Photo credit: Forth Bridge from Patrick Down shown here under a Creative Commons license.
Sunday, July 06, 2008
There was a big BBQ, with women in hijab serving lamb kebabs with spicy Indian sauces. There was a bouncy castle (Buddy's too little for that), and cotton candy (candy floss in Brit-speak) and a baked good stall and bric-a-brac and books for sale and various other ways to fleece money out of fayre-goers.
And there was the money-making scheme that I remember so well from my school-going, church youth-group attending days.
Krispy Kreme donuts.
And they tasted better than I remember. (I've been sort of down on Krispy Kreme since I got thrown out of the one in Knoxville - for singing. As I recall, the other patrons loved it.)

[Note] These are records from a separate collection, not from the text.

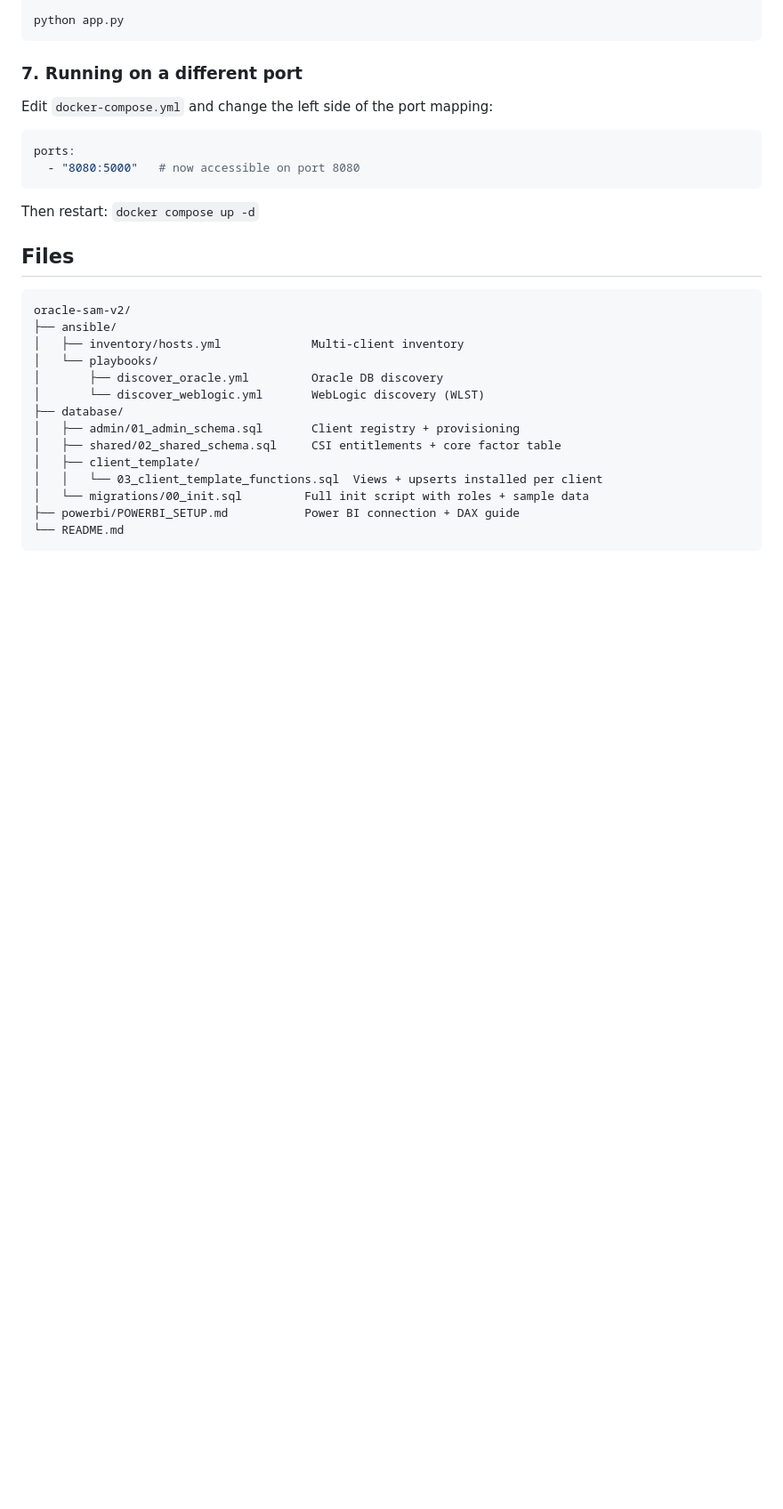
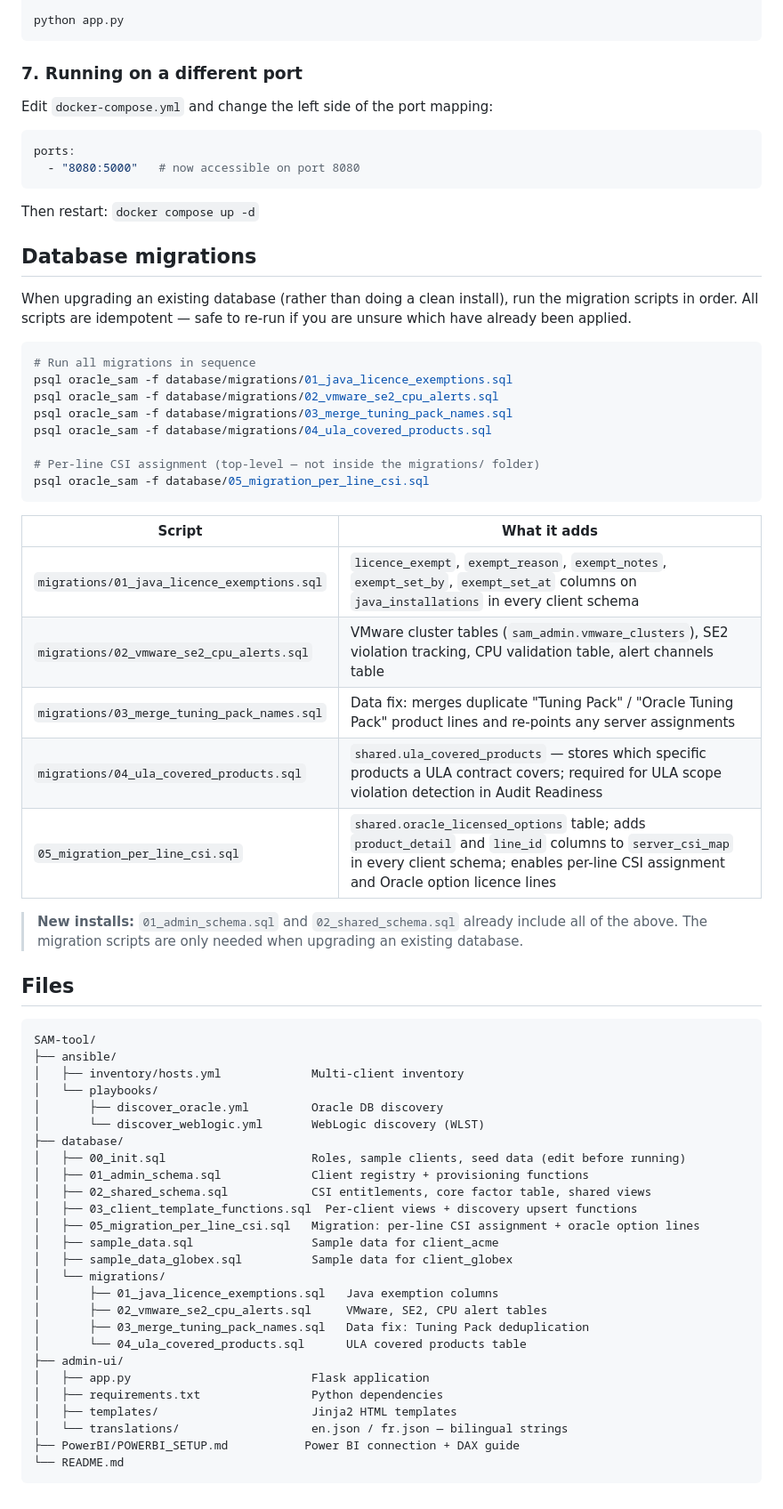
Before and after one commit to mdavis5588/SAM-tool, a Markdown page: README.md, the part around one of its changes. Shown at 89% size. GitHub-like rendering; blank space fills up the shorter version.

Commit message:
Update README: migrations, new UI pages, accurate file tree
- Add Database migrations section documenting all 5 migration scripts
  with a table explaining what each one adds and when to run them
- Update UI feature list to include Executive Summary, Renewal Calendar,
  Cost Optimisation, Audit Readiness, and Lifecycle Management pages
- Note bilingual EN/FR support
- Fix file tree to match actual repository structure (admin-ui/, migrations/)
- Add upgrade tip linking to migrations section from quick-start

Co-Authored-By: Claude Sonnet 4.6 <noreply@anthropic.com>
Claude-Session: https://claude.ai/code/session_01U1LWRzfnDxFK5RyDEN3pfe

````diff
--- a/README.md
+++ b/README.md
@@ -426,21 +439,61 @@ ports:
 
 Then restart: `docker compose up -d`
 
+## Database migrations
+
+When upgrading an existing database (rather than doing a clean install), run the migration
+scripts in order. All scripts are idempotent — safe to re-run if you are unsure which have
+already been applied.
+
+```bash
+# Run all migrations in sequence
+psql oracle_sam -f database/migrations/01_java_licence_exemptions.sql
+psql oracle_sam -f database/migrations/02_vmware_se2_cpu_alerts.sql
+psql oracle_sam -f database/migrations/03_merge_tuning_pack_names.sql
+psql oracle_sam -f database/migrations/04_ula_covered_products.sql
+
+# Per-line CSI assignment (top-level — not inside the migrations/ folder)
+psql oracle_sam -f database/05_migration_per_line_csi.sql
+```
+
+| Script | What it adds |
+|---|---|
+| `migrations/01_java_licence_exemptions.sql` | `licence_exempt`, `exempt_reason`, `exempt_notes`, `exempt_set_by`, `exempt_set_at` columns on `java_installations` in every client schema |
+| `migrations/02_vmware_se2_cpu_alerts.sql` | VMware cluster tables (`sam_admin.vmware_clusters`), SE2 violation tracking, CPU validation table, alert channels table |
+| `migrations/03_merge_tuning_pack_names.sql` | Data fix: merges duplicate "Tuning Pack" / "Oracle Tuning Pack" product lines and re-points any server assignments |
+| `migrations/04_ula_covered_products.sql` | `shared.ula_covered_products` — stores which specific products a ULA contract covers; required for ULA scope violation detection in Audit Readiness |
+| `05_migration_per_line_csi.sql` | `shared.oracle_licensed_options` table; adds `product_detail` and `line_id` columns to `server_csi_map` in every client schema; enables per-line CSI assignment and Oracle option licence lines |
+
+> **New installs:** `01_admin_schema.sql` and `02_shared_schema.sql` already include all of
+> the above. The migration scripts are only needed when upgrading an existing database.
+
 ## Files
 
 ```
-oracle-sam-v2/
+SAM-tool/
 ├── ansible/
 │   ├── inventory/hosts.yml             Multi-client inventory
 │   └── playbooks/
 │       ├── discover_oracle.yml         Oracle DB discovery
 │       └── discover_weblogic.yml       WebLogic discovery (WLST)
 ├── database/
-│   ├── admin/01_admin_schema.sql       Client registry + provisioning
-│   ├── shared/02_shared_schema.sql     CSI entitlements + core factor table
-│   ├── client_template/
-│   │   └── 03_client_template_functions.sql  Views + upserts installed per client
-│   └── migrations/00_init.sql         Full init script with roles + sample data
-├── powerbi/POWERBI_SETUP.md           Power BI connection + DAX guide
+│   ├── 00_init.sql                     Roles, sample clients, seed data (edit before running)
+│   ├── 01_admin_schema.sql             Client registry + provisioning functions
+│   ├── 02_shared_schema.sql            CSI entitlements, core factor table, shared views
+│   ├── 03_client_template_functions.sql  Per-client views + discovery upsert functions
+│   ├── 05_migration_per_line_csi.sql   Migration: per-line CSI assignment + oracle option lines
+│   ├── sample_data.sql                 Sample data for client_acme
+│   ├── sample_data_globex.sql          Sample data for client_globex
+│   └── migrations/
+│       ├── 01_java_licence_exemptions.sql   Java exemption columns
+│       ├── 02_vmware_se2_cpu_alerts.sql     VMware, SE2, CPU alert tables
+│       ├── 03_merge_tuning_pack_names.sql   Data fix: Tuning Pack deduplication
+│       └── 04_ula_covered_products.sql      ULA covered products table
+├── admin-ui/
+│   ├── app.py                          Flask application
+│   ├── requirements.txt                Python dependencies
+│   ├── templates/                      Jinja2 HTML templates
+│   └── translations/                   en.json / fr.json — bilingual strings
+├── PowerBI/POWERBI_SETUP.md           Power BI connection + DAX guide
 └── README.md
 ```
````
Also changed, not shown: other parts of README.md (+13 -0 lines).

The man at the donut stall (a parent)had gotten a very good deal on the donuts (I wasn't clear if he got them free or not). And he got a lot of balloons, too. One of them he gave to Buddy, who was thrilled!
Friday, July 04, 2008
What can Brits do to ease the awkwardness and ensure a Happy Fourth?
- no snarky comments about impertinent colonists
- no jibes about how we've made a mess of our independence - especially over the last eight years or so
- no general anti-Americanism (yes, I know it's hard)
- sparklers should be on sale at every corner store
- bring us a brownie
- a paid day off work would be nice
- tax free tea all day
Thursday, July 03, 2008
We saw an amazing display of scarecrows at the RHS Wisley today. They seem to have all been put together by various Women's Institutes around the South East of England. Many of the figures were women and a number celebrated women's suffrage. And one was of the cat in the hat.